2) The auto pilot had to also manually overridden to allow the plane to change altitude and start descending towards the mountain range.
These two events suggest the pilot was conscious and made decisions and carried out actions that were designed to crash the plane. However the question of motive is still unanswered. Investigators said there was no indication the crash was an act of terrorism.
I am more than cautious in accepting mainstream media reports relating to these kind of events for they’re seldom reliable. If we accept some of these reports as truthful, then Andreas Lubitz was suffering from depression and this is what caused him to crash the plane and kill all 150 on board.
However, Lubitz had 630 hours of flying experience and according to the Lufthansa Chief his performance was without criticism. A Dusseldorf university clinic that Lubitz had attended earlier this year said media reports he had been treated there for depression were wrong.

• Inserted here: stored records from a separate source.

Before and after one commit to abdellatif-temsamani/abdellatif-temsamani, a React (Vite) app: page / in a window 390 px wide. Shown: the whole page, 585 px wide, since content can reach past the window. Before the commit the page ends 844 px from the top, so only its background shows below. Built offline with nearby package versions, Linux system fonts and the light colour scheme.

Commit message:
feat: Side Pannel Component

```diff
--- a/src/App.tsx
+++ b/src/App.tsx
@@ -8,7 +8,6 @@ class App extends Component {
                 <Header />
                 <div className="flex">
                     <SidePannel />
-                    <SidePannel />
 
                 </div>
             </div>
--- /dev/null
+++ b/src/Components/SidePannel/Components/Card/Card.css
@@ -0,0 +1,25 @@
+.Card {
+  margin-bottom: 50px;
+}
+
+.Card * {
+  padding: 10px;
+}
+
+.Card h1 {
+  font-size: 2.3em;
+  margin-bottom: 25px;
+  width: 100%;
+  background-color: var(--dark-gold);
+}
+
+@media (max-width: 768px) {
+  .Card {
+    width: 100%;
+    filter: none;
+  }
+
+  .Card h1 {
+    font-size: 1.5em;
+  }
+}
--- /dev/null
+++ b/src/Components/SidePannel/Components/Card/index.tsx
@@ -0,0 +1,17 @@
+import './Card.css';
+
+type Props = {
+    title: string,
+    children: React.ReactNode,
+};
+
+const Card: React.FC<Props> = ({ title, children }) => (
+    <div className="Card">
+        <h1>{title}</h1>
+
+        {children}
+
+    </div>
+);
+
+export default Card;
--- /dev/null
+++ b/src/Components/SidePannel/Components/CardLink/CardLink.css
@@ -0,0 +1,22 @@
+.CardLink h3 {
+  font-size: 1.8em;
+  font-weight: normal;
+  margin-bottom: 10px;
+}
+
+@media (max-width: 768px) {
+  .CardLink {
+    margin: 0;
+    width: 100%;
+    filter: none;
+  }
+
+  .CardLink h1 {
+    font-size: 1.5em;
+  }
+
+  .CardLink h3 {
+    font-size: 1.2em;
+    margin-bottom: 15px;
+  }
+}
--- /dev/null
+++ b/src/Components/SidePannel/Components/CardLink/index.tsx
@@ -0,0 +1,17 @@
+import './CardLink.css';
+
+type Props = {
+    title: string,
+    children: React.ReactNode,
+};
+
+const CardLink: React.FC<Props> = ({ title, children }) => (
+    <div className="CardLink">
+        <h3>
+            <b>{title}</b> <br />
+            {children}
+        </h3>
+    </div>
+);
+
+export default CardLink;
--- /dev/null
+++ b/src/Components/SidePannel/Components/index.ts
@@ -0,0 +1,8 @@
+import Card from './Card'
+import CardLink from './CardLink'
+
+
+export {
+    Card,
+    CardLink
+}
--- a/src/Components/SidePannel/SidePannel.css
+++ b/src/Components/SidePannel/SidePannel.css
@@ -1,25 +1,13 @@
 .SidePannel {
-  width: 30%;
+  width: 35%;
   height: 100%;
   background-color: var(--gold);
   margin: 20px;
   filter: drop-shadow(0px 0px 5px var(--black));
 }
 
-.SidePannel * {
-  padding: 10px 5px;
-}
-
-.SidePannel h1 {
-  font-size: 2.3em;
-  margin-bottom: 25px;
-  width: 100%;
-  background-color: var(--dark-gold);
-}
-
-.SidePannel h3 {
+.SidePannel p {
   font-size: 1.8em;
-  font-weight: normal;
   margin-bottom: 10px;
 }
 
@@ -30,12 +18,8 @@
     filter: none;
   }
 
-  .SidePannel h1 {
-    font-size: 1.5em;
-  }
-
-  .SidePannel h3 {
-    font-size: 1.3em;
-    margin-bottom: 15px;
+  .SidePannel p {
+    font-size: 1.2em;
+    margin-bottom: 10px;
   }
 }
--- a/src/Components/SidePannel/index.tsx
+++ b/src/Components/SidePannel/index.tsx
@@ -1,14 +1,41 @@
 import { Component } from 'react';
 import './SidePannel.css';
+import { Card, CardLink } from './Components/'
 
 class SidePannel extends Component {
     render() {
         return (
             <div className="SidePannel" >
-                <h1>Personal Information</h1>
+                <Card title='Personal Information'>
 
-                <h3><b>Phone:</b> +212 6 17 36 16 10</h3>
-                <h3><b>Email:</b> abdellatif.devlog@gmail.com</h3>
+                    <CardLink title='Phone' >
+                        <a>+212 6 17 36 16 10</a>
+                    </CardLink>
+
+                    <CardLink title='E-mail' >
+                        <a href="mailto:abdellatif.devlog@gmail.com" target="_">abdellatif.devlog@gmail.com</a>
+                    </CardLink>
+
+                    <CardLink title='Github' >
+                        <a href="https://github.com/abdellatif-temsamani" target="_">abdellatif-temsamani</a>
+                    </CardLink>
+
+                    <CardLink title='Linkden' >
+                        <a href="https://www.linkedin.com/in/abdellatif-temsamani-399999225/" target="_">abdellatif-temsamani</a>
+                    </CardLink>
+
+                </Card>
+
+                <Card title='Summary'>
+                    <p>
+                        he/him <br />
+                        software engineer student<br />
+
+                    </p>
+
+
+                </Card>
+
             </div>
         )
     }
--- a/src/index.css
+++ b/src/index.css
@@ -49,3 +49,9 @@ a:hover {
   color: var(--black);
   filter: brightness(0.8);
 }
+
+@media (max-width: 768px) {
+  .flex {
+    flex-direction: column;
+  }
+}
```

Lubitz was described by acquaintances in his hometown of Montabaur as a “normal guy” and “nice young man”. “He was a completely normal guy,” Klaus Radke said, the head of the local flight club where Lubitz received his first flying licence years ago.

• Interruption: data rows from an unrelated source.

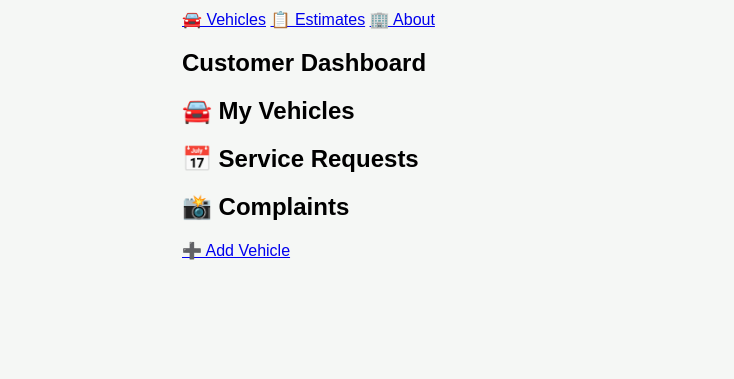
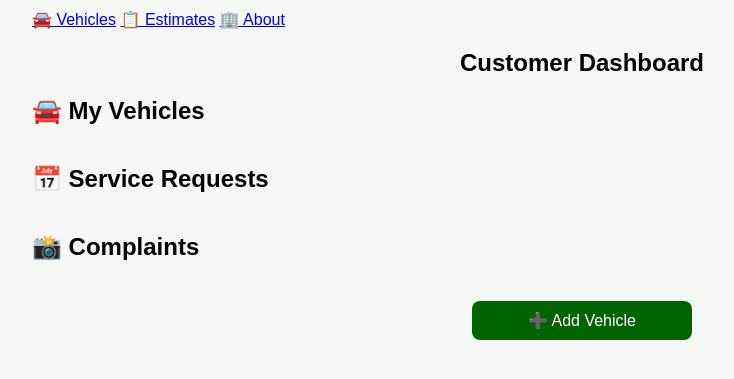
Before and after one commit to chennaiicartech-beep/chennai-car-tech, a Flask app: page /dashboard in a window 1280 px wide. Shown: the part 141-520 px from the top of the page, without its empty margins (58-792 px from the left). Run offline with Flask 3, Linux system fonts and the light colour scheme; the visitor is signed in with stand-in values (Sample User, id 1); data that the repository does not hold is empty.

Commit message:
update UI and fix render config

```diff
--- a/static/css/mobile.css
+++ b/static/css/mobile.css
@@ -96,6 +96,76 @@ body {
         padding-bottom: 0;
     }
 }
+/*===========================customer============================*/
+.container {
+    width: 95%;
+    max-width: 1100px;
+    margin: auto;
+}
+
+.page-title {
+    text-align: center;
+    margin: 20px 0;
+}
+
+/* GRID LAYOUT */
+.grid {
+    display: grid;
+    grid-template-columns: repeat(auto-fit, minmax(280px, 1fr));
+    gap: 15px;
+}
+
+/* CARD */
+.card {
+    background: #fff;
+    padding: 15px;
+    border-radius: 12px;
+    box-shadow: 0 2px 10px rgba(0,0,0,0.1);
+}
+
+/* BUTTON GROUP */
+.btn-group {
+    display: flex;
+    flex-wrap: wrap;
+    gap: 8px;
+    margin-top: 10px;
+}
+
+/* BUTTON */
+.btn {
+    padding: 6px 10px;
+    background: #32CD32;
+    color: white;
+    text-decoration: none;
+    border-radius: 6px;
+    font-size: 12px;
+}
+
+.btn:hover {
+    background: #228B22;
+}
+
+.danger {
+    background: red;
+}
+
+.add-btn {
+    display: block;
+    text-align: center;
+    margin: 20px auto;
+    padding: 10px;
+    width: 200px;
+    background: #006400;
+    color: white;
+    border-radius: 8px;
+    text-decoration: none;
+}
+
+.complaint-img {
+    width: 100%;
+    border-radius: 8px;
+    margin-top: 10px;
+}
 /*=======================================================*/
 /*=======================================================*/
 /*=======================================================*/
@@ -104,4 +174,3 @@ body {
 /*=======================================================*/
 /*=======================================================*/
 /*=======================================================*/
-/*=======================================================*/
```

“He had a lot of friends, he wasn’t a loner,” another member of the club said. “He was integrated in the group. Our club is mostly made up of young people who learn how to fly gliders and then get their licence and then perhaps, like was the case with him, to make the jump into commercial aviation.”
Carsten Spohr, the head of Lufthansa, parent company of Germanwings, told a news conference there was not “the slightest indication what might have led” to his actions.
“In our worst nightmares we could not have imagined that this kind of tragedy could happen to us here at the company,” he said.
According to Mr Spohr, Andreas Lubitz began training as a pilot in 2008 in Bremen, where he was admitted after undergoing thorough psychological testing.
He took a break from his training “for a few months” before graduating in 2012 and working for Lufthansa as a flight attendant as part of his preparation, the Lufthansa boss added.
Cockpit employees are selected “very, very carefully” with much attention paid to their “psychological suitability”, Mr Spohr, himself a former pilot, assured.
“He was 100 per cent airworthy, without reservation.”
I guess I’m forced to give some credibility to the current explanation of the event but I am still unconvinced. There seems to be too many questions unanswered.